*What the task asks*.
Look through the data below and report how many lines include "university". Only the number should be given.

──────── Extracted entries

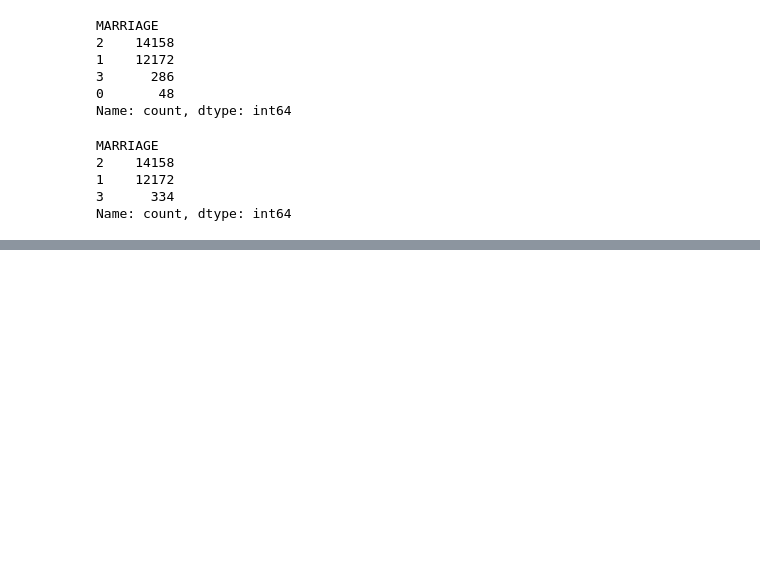
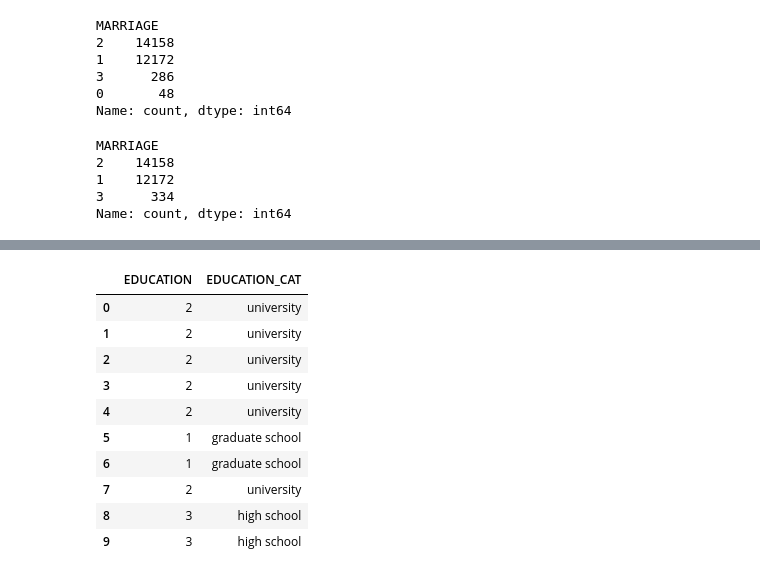
Before and after one commit to nikhilnjha/DS_Projects_with_Python, a Jupyter notebook: analysis.ipynb, the cells around one changed output, grey strips where cells are left out. Cells and saved outputs as stored; diff of their text form; code cells hidden in the pictures; blank space fills up the shorter version.

```diff
--- a/analysis.ipynb
+++ b/analysis.ipynb
@@ -353,0 +373,14 @@ df_clean_2.to_csv("Data/df_clean_2.csv")
+# %%
+df_clean_2[['EDUCATION','EDUCATION_CAT']].head(10)
+# %% [output]
+|  | EDUCATION | EDUCATION_CAT |
+| 0 | 2 | university |
+| 1 | 2 | university |
+| 2 | 2 | university |
+| 3 | 2 | university |
+| 4 | 2 | university |
+| 5 | 1 | graduate school |
+| 6 | 1 | graduate school |
+| 7 | 2 | university |
+| 8 | 3 | high school |
+| 9 | 3 | high school |
```
Also changed, not shown: parts of 7 cells of this notebook, 1 other file.
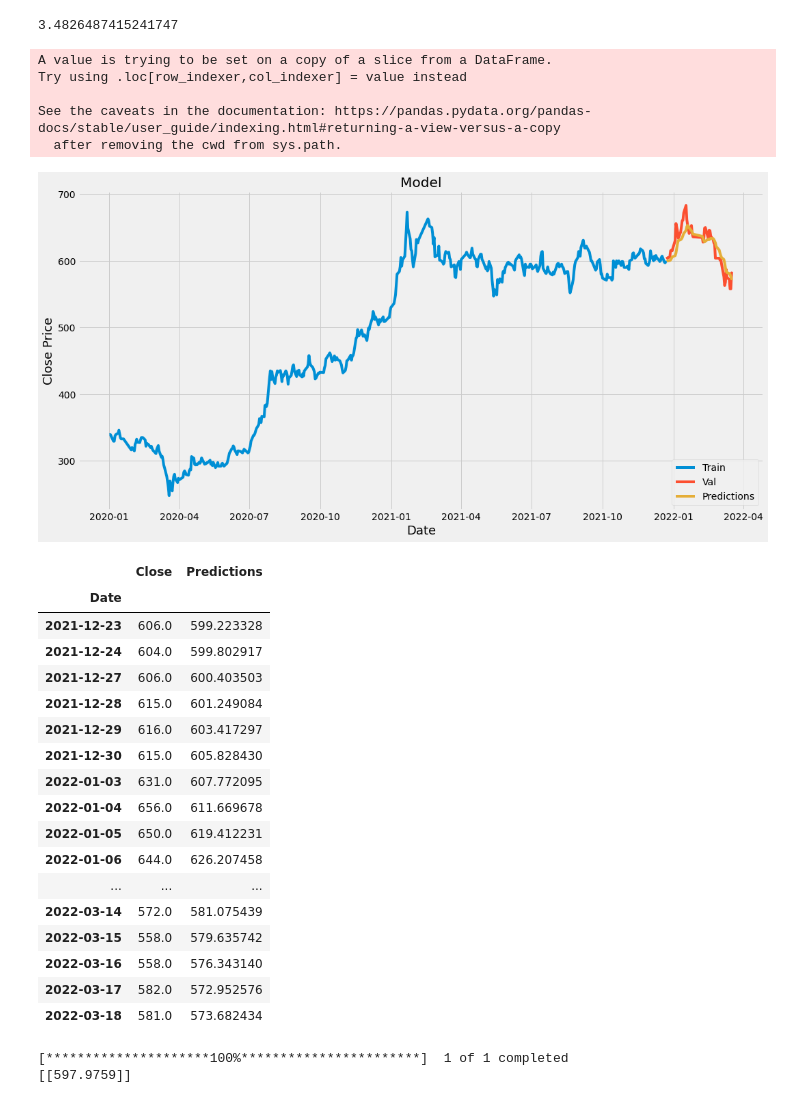
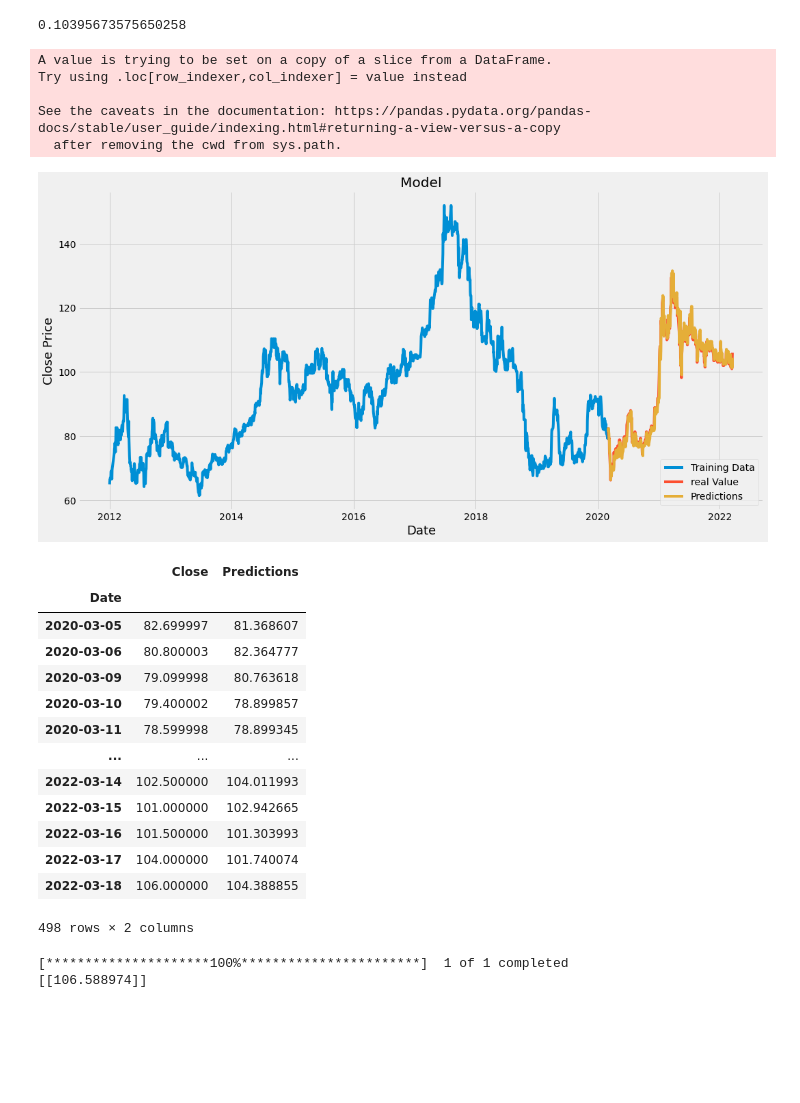
Before and after one commit to theFlash-code/Stock-Predictor, a Jupyter notebook: Stock_Predictor.ipynb, the cells around one changed output. Cells and saved outputs as stored; diff of their text form; code cells hidden in the pictures; blank space fills up the shorter version.

```diff
--- a/Stock_Predictor.ipynb
+++ b/Stock_Predictor.ipynb
@@ -36,0 +33,8 @@ df
+# %%
+stock = '2317.TW'
+startDate = '2012-01-01'
+endDate = '2022-03-21'
+# %%
+# cuz this stock elavated since 2020 the previous data won't be a good training set
+df = pdr.get_data_yahoo(stock, startDate, endDate)
+df
@@ -51,6 +71,6 @@ plt.show()
 # %%
 data = df.filter(['Close'])
 dataset = data.values
-training_data_len = math.ceil(len(dataset)*.9) #training set length
+training_data_len = math.ceil(len(dataset)*.8) #training set length
 training_data_len
 # %% [output]
@@ -116,7 +136,7 @@ x_train.shape
 model = Sequential()
 model.add(LSTM(50, return_sequences=True, input_shape=(x_train.shape[1], 1)))
 model.add(LSTM(50, return_sequences=False))
-model.add(Dense(20))
+model.add(Dense(25))
 model.add(Dense(1))
 # %%
 #compile the model
@@ -159,55 +180,51 @@ predictions = scaler.inverse_transform(predictions)
 rmse = np.sqrt(np.mean(predictions-y_test)**2)
 rmse
 # %% [output]
-3.4826487415241747
+0.10395673575650258
 # %%
 #plot the data
 train = data[:training_data_len]
 valid = data[training_data_len:]
 valid['Predictions'] = predictions
 #visualize
 plt.figure(figsize=(16,8))
 plt.title('Model')
 plt.xlabel('Date', fontsize=18)
 plt.ylabel('Close Price', fontsize=18)
 plt.plot(train['Close'])
 plt.plot(valid[['Close', 'Predictions']])
-plt.legend(['Train', 'Val', 'Predictions'], loc='lower right')
+plt.legend(['Training Data', 'real Value', 'Predictions'], loc='lower right')
 plt.show()
 # %% [output]
 A value is trying to be set on a copy of a slice from a DataFrame.
 Try using .loc[row_indexer,col_indexer] = value instead
 
 See the caveats in the documentation: https://pandas.pydata.org/pandas-docs/stable/user_guide/indexing.html#returning-a-view-versus-a-copy
   after removing the cwd from sys.path.
-[figure, old version]
+[figure, new version]
 # %%
 #Show the actual and predicted prices
 valid
 # %% [output]
 |  | Close | Predictions |
 | Date |  |  |
-| 2021-12-23 | 606.0 | 599.223328 |
-| 2021-12-24 | 604.0 | 599.802917 |
-| 2021-12-27 | 606.0 | 600.403503 |
-| 2021-12-28 | 615.0 | 601.249084 |
-| 2021-12-29 | 616.0 | 603.417297 |
-| 2021-12-30 | 615.0 | 605.828430 |
-| 2022-01-03 | 631.0 | 607.772095 |
-| 2022-01-04 | 656.0 | 611.669678 |
-| 2022-01-05 | 650.0 | 619.412231 |
-| 2022-01-06 | 644.0 | 626.207458 |
+| 2020-03-05 | 82.699997 | 81.368607 |
+| 2020-03-06 | 80.800003 | 82.364777 |
+| 2020-03-09 | 79.099998 | 80.763618 |
+| 2020-03-10 | 79.400002 | 78.899857 |
+| 2020-03-11 | 78.599998 | 78.899345 |
 | ... | ... | ... |
-| 2022-03-14 | 572.0 | 581.075439 |
-| 2022-03-15 | 558.0 | 579.635742 |
-| 2022-03-16 | 558.0 | 576.343140 |
-| 2022-03-17 | 582.0 | 572.952576 |
-| 2022-03-18 | 581.0 | 573.682434 |
+| 2022-03-14 | 102.500000 | 104.011993 |
+| 2022-03-15 | 101.000000 | 102.942665 |
+| 2022-03-16 | 101.500000 | 101.303993 |
+| 2022-03-17 | 104.000000 | 101.740074 |
+| 2022-03-18 | 106.000000 | 104.388855 |
+498 rows × 2 columns
 # %%
 #Get the quote
-tsmc_quote = pdr.DataReader(stock, data_source='yahoo', start='2012-01-01', end='2021-06-22')
+stock_quote = pdr.DataReader(stock, data_source='yahoo', start=startDate, end=endDate)
 #Create a snew dataframe
-new_df = tsmc_quote.filter(['Close'])
+new_df = stock_quote.filter(['Close'])
 #get the last 60 day
 last_60_days = new_df[-60:].values
 #Scale the data
@@ -227,7 +244,7 @@ pred_price = scaler.inverse_transform(pred_price)
 print(pred_price)
 # %% [output]
 [*********************100%***********************]  1 of 1 completed
-[[597.9759]]
+[[106.588974]]
 # %%
 
 #get the answer
```
Also changed, not shown: parts of 14 cells of this notebook.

────────────────

*Solved exercise*.
6